--- Directions for this task ---
Search the records for the word "return" and pick out every line that has it.

___ Record extracts ___

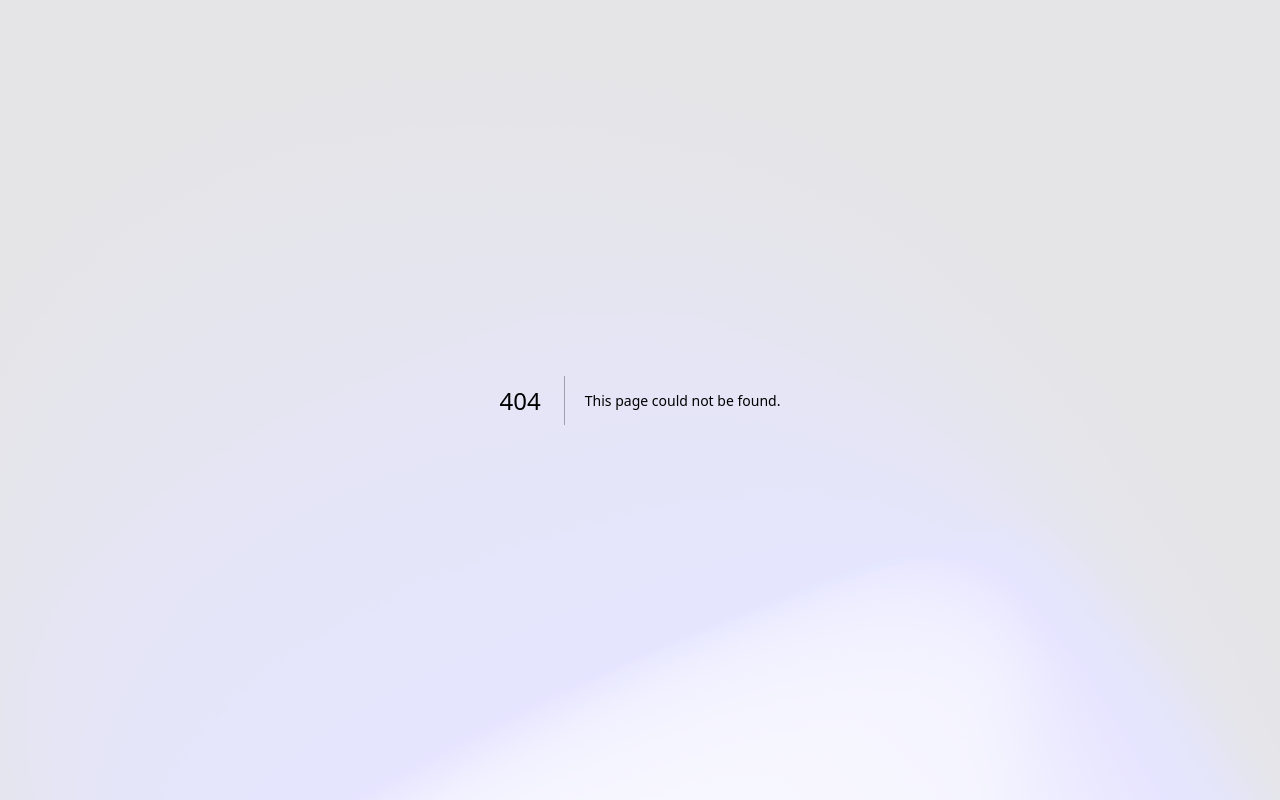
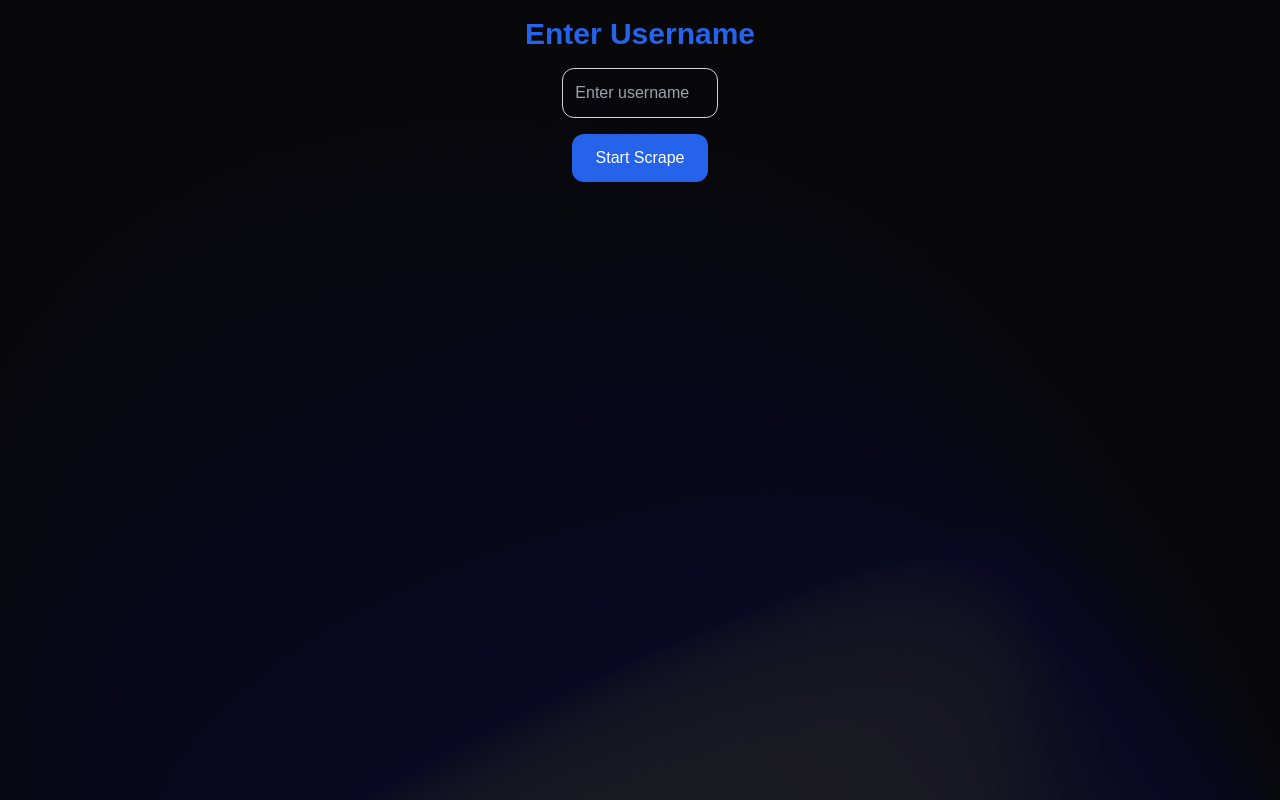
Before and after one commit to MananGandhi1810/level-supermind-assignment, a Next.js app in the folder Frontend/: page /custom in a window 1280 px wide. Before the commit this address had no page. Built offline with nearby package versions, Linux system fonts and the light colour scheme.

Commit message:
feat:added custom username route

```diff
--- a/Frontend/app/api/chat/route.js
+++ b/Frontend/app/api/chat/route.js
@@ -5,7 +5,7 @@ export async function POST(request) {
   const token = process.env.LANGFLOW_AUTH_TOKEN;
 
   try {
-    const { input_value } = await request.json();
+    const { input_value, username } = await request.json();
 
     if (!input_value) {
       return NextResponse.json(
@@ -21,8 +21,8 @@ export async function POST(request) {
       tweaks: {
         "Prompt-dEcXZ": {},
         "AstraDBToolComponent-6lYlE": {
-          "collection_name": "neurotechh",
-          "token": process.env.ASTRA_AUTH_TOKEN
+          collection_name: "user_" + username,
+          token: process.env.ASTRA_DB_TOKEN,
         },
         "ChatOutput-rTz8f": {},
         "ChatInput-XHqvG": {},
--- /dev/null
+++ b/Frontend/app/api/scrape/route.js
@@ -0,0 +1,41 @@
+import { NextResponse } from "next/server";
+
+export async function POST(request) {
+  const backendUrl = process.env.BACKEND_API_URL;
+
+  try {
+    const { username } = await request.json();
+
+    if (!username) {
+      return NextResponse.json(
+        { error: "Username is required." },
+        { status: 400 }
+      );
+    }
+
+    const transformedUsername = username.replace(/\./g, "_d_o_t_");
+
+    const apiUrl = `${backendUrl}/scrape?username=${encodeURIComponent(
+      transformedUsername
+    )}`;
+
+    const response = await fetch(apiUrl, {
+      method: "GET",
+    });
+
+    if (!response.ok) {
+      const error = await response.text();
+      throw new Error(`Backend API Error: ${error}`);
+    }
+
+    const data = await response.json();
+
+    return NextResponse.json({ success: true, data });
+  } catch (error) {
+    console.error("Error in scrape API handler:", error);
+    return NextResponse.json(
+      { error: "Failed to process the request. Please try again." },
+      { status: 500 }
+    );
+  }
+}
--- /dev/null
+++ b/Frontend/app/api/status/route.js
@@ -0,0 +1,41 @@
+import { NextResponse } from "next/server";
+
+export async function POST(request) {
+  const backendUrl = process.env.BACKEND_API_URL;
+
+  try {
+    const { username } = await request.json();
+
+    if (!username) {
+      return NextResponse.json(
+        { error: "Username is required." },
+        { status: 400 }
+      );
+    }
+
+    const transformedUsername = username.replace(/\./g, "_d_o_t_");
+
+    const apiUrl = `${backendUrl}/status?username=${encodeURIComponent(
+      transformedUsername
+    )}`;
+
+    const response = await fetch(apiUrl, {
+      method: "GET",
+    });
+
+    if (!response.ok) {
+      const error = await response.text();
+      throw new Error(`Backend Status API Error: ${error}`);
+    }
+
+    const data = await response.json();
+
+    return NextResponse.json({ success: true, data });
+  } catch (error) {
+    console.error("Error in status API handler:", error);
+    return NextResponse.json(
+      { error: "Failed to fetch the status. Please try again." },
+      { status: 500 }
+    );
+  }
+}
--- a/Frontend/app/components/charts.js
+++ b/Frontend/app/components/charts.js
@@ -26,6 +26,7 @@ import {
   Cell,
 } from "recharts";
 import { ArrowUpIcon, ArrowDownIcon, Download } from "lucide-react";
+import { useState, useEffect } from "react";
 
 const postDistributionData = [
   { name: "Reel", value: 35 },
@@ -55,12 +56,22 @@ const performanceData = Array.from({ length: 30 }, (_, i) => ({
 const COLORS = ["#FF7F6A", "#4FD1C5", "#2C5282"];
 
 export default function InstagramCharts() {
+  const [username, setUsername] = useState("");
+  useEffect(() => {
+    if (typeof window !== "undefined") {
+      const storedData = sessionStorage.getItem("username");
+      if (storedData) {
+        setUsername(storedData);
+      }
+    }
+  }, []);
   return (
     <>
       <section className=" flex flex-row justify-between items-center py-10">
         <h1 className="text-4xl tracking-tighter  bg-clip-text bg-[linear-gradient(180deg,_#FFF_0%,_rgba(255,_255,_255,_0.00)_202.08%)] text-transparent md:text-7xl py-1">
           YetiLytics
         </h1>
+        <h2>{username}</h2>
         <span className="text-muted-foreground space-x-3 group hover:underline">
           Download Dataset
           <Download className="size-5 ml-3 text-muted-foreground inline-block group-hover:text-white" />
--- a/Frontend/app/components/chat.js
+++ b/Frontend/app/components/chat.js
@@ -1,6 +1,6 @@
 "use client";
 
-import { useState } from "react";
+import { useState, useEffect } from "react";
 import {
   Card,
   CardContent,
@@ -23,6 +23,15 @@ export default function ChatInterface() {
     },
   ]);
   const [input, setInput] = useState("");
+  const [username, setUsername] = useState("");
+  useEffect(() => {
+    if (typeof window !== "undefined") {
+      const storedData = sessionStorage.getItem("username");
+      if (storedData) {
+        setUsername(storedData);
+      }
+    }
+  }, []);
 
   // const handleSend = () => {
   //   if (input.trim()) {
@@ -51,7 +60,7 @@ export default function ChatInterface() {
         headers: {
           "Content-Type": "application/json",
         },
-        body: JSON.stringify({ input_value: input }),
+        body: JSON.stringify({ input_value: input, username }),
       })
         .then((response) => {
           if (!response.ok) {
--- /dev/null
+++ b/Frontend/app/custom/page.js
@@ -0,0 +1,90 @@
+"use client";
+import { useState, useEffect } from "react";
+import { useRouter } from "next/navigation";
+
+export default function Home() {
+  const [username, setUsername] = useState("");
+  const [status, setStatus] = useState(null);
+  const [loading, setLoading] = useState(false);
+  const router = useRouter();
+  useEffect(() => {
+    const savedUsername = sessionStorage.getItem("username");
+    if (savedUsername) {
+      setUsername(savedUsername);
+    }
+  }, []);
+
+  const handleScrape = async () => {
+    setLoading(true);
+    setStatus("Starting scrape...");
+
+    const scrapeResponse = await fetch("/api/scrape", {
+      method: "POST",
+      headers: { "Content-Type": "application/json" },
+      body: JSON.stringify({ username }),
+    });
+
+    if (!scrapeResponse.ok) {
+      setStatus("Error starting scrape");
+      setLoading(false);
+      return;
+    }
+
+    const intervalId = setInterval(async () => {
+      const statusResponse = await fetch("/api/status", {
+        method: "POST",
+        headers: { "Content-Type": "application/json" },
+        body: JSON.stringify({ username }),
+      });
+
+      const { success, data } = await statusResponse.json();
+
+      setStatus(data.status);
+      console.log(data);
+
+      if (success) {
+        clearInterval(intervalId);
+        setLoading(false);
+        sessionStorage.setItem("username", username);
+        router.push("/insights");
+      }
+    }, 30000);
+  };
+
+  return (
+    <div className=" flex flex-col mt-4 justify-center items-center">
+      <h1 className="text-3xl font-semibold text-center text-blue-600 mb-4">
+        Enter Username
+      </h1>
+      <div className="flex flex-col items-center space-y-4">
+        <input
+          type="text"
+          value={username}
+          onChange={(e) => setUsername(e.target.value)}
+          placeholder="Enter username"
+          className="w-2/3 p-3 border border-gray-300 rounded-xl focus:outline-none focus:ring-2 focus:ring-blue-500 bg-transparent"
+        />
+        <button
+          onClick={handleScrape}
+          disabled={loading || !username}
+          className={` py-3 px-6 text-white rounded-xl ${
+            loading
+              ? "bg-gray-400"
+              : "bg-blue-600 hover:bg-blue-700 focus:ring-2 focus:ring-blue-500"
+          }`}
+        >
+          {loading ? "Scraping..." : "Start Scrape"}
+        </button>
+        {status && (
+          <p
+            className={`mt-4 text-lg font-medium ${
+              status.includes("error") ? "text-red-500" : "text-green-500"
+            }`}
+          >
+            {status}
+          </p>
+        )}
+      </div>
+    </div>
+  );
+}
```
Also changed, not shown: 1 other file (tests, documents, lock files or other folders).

___

--- Task answer ---
       return NextResponse.json(
+      return NextResponse.json(
+    return NextResponse.json({ success: true, data });
+    return NextResponse.json(
+      return NextResponse.json(
+    return NextResponse.json({ success: true, data });
+    return NextResponse.json(
   return (
+      return;
+  return (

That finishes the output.